• _MATERIAL FOR THE TASK_
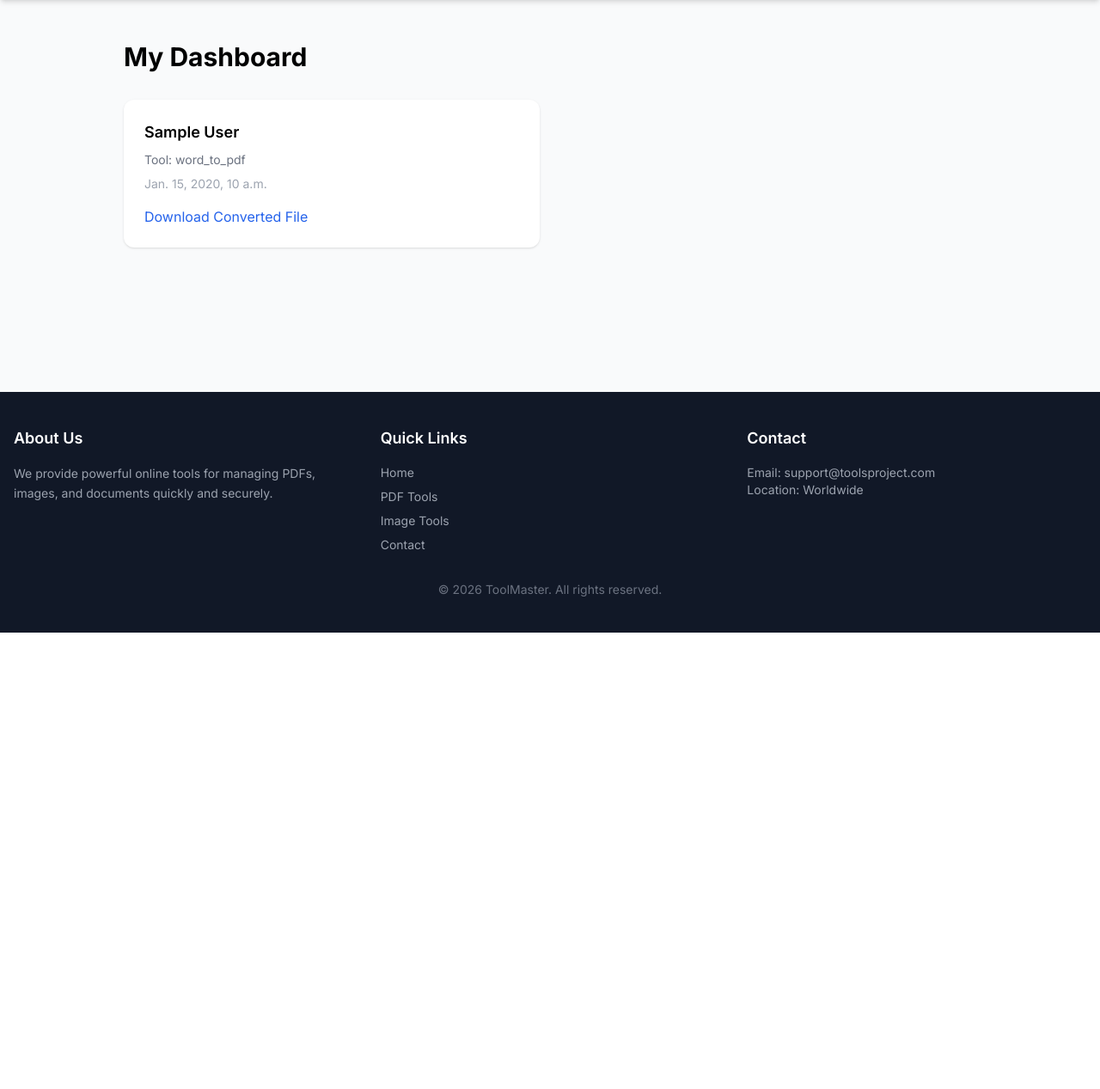
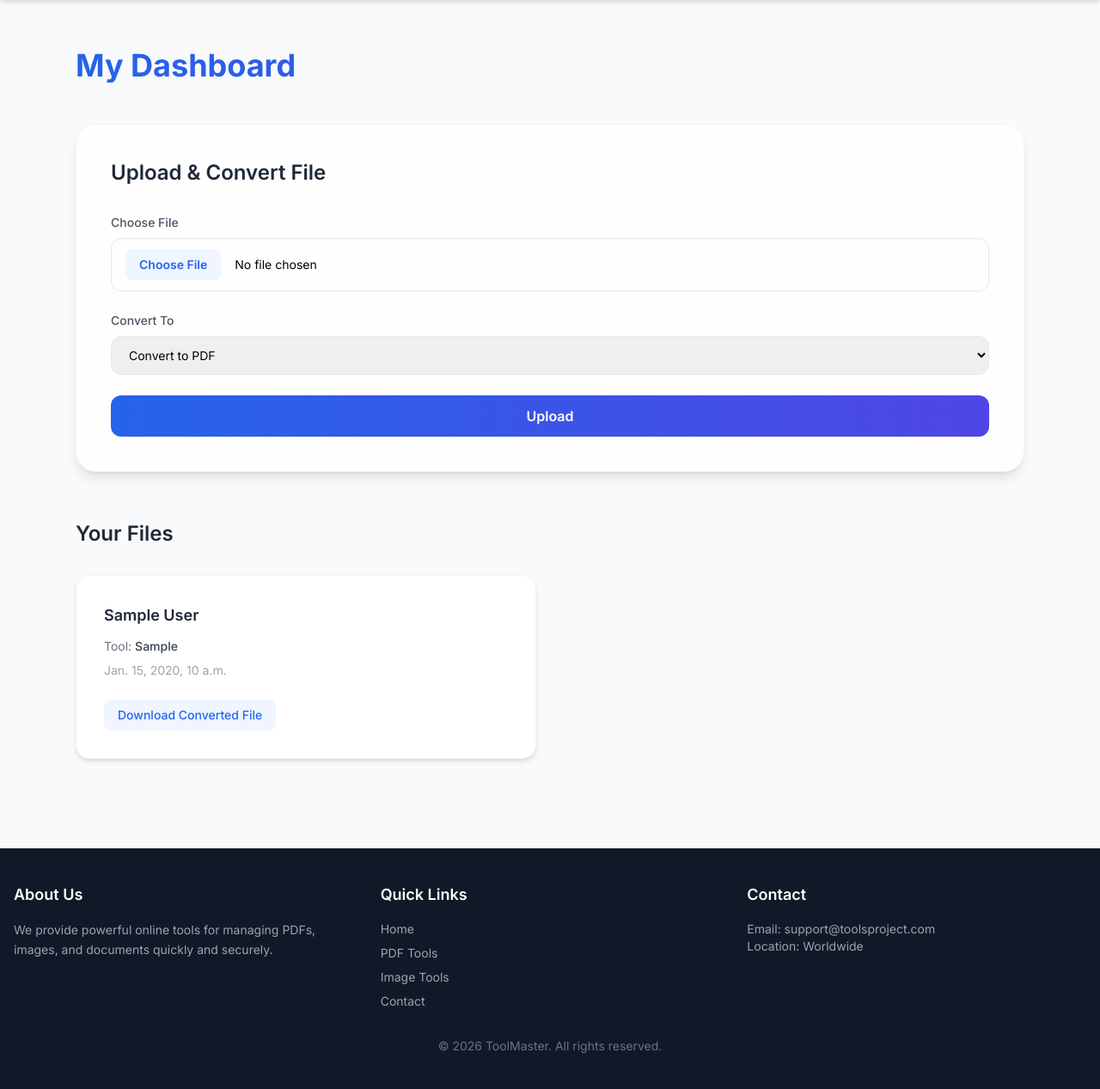
Before and after one commit to sinamoghtaderfar/tools_project, a Django app: page /accounts/dashboard/ in a window 1280 px wide. Shown: the part 64-1331 px from the top of the page at 86% size. Before the commit the page ends 800 px from the top, so only its background shows below. Run offline with Django 5.2, Linux system fonts and the light colour scheme; a user stored in the database is signed in; tables that the repository leaves empty hold one stand-in row (values such as "Sample post"); some libraries are stand-ins or nearby versions.

Commit message:
Implement per-user file storage using dynamic upload paths and update dashboard UI

```diff
--- a/apps/accounts/views.py
+++ b/apps/accounts/views.py
@@ -4,6 +4,8 @@ from django.contrib.auth import login
 from django.contrib import messages
 from django.contrib.auth.decorators import login_required
 from django.shortcuts import render
+from apps.files.models import UserFile
+from django.core.files.storage import FileSystemStorage
 from apps.files.models import UserFile
 
 def register_view(request):
@@ -34,3 +36,25 @@ def register_view(request):
 def dashboard_view(request):
     files = UserFile.objects.filter(user=request.user).order_by('-created_at')
     return render(request, "accounts/dashboard.html", {"files": files})
+
+
+
+
+
+@login_required
+def dashboard_view(request):
+    if request.method == "POST":
+        uploaded_file = request.FILES.get("file")
+        tool_type = request.POST.get("tool_type")
+
+        if uploaded_file:
+            # فعلاً فقط ذخیره می‌کنیم (تبدیل واقعی بعداً)
+            user_file = UserFile.objects.create(
+                user=request.user,
+                original_file=uploaded_file,
+                original_name=uploaded_file.name,
+                tool_type=tool_type
+            )
+
+    files = UserFile.objects.filter(user=request.user).order_by('-created_at')
+    return render(request, "accounts/dashboard.html", {"files": files})
--- a/apps/files/models.py
+++ b/apps/files/models.py
@@ -1,32 +1,30 @@
 from django.db import models
 from django.contrib.auth.models import User
+import uuid
+import os
+
+
+def user_directory_path(instance, filename):
+    ext = filename.split('.')[-1]
+    unique_filename = f"{uuid.uuid4()}.{ext}"
+    return f"uploads/user_{instance.user.id}/{unique_filename}"
 
 
 class UserFile(models.Model):
+    user = models.ForeignKey(User, on_delete=models.CASCADE)
+    original_name = models.CharField(max_length=255)
 
-    TOOL_CHOICES = [
-        ('word_to_pdf', 'Word to PDF'),
-        ('pdf_to_word', 'PDF to Word'),
-        ('image_convert', 'Image Convert'),
-        ('qr_reader', 'QR Reader'),
-    ]
+    file = models.FileField(upload_to=user_directory_path, null=True, blank=True)
 
-    user = models.ForeignKey(User, on_delete=models.CASCADE, related_name='files')
 
-    original_file = models.FileField(upload_to='uploads/')
-    converted_file = models.FileField(upload_to='outputs/', null=True, blank=True)
-
-    original_name = models.CharField(max_length=255)
-    converted_name = models.CharField(max_length=255, null=True, blank=True)
-
-    tool_type = models.CharField(max_length=50, choices=TOOL_CHOICES)
-
-    status = models.CharField(
-        max_length=20,
-        default='completed'
+    converted_file = models.FileField(
+        upload_to=user_directory_path,
+        null=True,
+        blank=True
     )
 
+    tool_type = models.CharField(max_length=50)
     created_at = models.DateTimeField(auto_now_add=True)
 
     def __str__(self):
-        return f"{self.user.username} - {self.original_name}"
+        return self.original_name
--- /dev/null
+++ b/apps/files/urls.py
@@ -0,0 +1,6 @@
+from django.urls import path
+from . import views
+
+urlpatterns = [
+    path("upload/", views.upload_file, name="upload_file"),
+]
--- a/config/urls.py
+++ b/config/urls.py
@@ -23,4 +23,5 @@ urlpatterns = [
     path("admin/", admin.site.urls),
     path('', include('apps.core.urls')),
     path('accounts/', include('apps.accounts.urls')),
+    path("files/", include("apps.files.urls")),
 ]+ static(settings.MEDIA_URL, document_root=settings.MEDIA_ROOT)
--- a/templates/accounts/dashboard.html
+++ b/templates/accounts/dashboard.html
@@ -1,33 +1,89 @@
 {% extends "includes/base.html" %}
-
 {% block content %}
 
-<div class="max-w-5xl mx-auto py-12 px-4">
+<div class="max-w-6xl mx-auto py-14 px-6">
 
-    <h1 class="text-3xl font-bold mb-8">
+    <!-- Page Title -->
+    <h1 class="text-4xl font-extrabold mb-12 bg-gradient-to-r from-blue-600 to-indigo-600 bg-clip-text text-transparent">
         My Dashboard
     </h1>
 
+    <!-- Upload Section -->
+    <div class="bg-white/80 backdrop-blur-lg border border-gray-100 p-10 rounded-3xl shadow-lg mb-14 transition hover:shadow-xl">
+
+        <h2 class="text-2xl font-semibold mb-8 text-gray-800">
+            Upload & Convert File
+        </h2>
+
+        <form method="POST" enctype="multipart/form-data" action="{% url 'upload_file' %}" class="space-y-6">
+            {% csrf_token %}
+
+            <!-- File Input -->
+            <div>
+                <label class="block text-sm font-medium text-gray-600 mb-2">
+                    Choose File
+                </label>
+                <input type="file" name="file" required
+                       class="w-full border border-gray-200 rounded-xl px-4 py-3 text-sm
+                              focus:ring-2 focus:ring-blue-500 focus:outline-none
+                              file:mr-4 file:py-2 file:px-4
+                              file:rounded-lg file:border-0
+                              file:text-sm file:font-semibold
+                              file:bg-blue-50 file:text-blue-600
+                              hover:file:bg-blue-100">
+            </div>
+
+            <!-- Select Tool -->
+            <div>
+                <label class="block text-sm font-medium text-gray-600 mb-2">
+                    Convert To
+                </label>
+                <select name="tool_type"
+                        class="w-full border border-gray-200 rounded-xl px-4 py-3 text-sm
+                               focus:ring-2 focus:ring-blue-500 focus:outline-none">
+                    <option value="pdf">Convert to PDF</option>
+                    <option value="docx">Convert to DOCX</option>
+                </select>
+            </div>
+
+            <!-- Submit -->
+            <button type="submit"
+                    class="w-full bg-gradient-to-r from-blue-600 to-indigo-600
+                           text-white font-semibold py-3 rounded-xl
+                           transition hover:scale-[1.02] hover:shadow-lg active:scale-[0.98]">
+                Upload
+            </button>
+        </form>
+
+    </div>
+
+    <!-- Files Section -->
     {% if files %}
-        <div class="grid md:grid-cols-2 gap-6">
+    <h2 class="text-2xl font-semibold mb-8 text-gray-800">
+        Your Files
+    </h2>
+
+    <div class="grid md:grid-cols-2 gap-8">
         {% for file in files %}
-                <div class="bg-white p-6 rounded-xl shadow">
+        <div class="bg-white p-8 rounded-2xl shadow-md border border-gray-100
+                    transition hover:shadow-xl hover:-translate-y-1 duration-300">
 
-                    <h3 class="font-semibold text-lg mb-2">
+            <h3 class="font-semibold text-lg mb-3 text-gray-800 truncate">
                 {{ file.original_name }}
             </h3>
 
             <p class="text-sm text-gray-500 mb-2">
-                        Tool: {{ file.tool_type }}
+                Tool: <span class="font-medium text-gray-700">{{ file.tool_type }}</span>
             </p>
 
-                    <p class="text-sm text-gray-400 mb-4">
+            <p class="text-sm text-gray-400 mb-6">
                 {{ file.created_at }}
             </p>
 
             {% if file.converted_file %}
             <a href="{{ file.converted_file.url }}"
-                           class="text-blue-600 hover:underline">
+               class="inline-block bg-blue-50 text-blue-600 text-sm font-medium
+                      px-4 py-2 rounded-lg transition hover:bg-blue-100">
                 Download Converted File
             </a>
             {% endif %}
```
Also changed, not shown: apps/files/views.py (+19 -2 lines), apps/files/migrations/0001_initial.py. Lines whose indentation alone changed are shown as unchanged.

• _ABOUT THIS TASK_
Among the lines above, return those that contain the string "grid".

• _RESULT_
-        <div class="grid md:grid-cols-2 gap-6">
+    <div class="grid md:grid-cols-2 gap-8">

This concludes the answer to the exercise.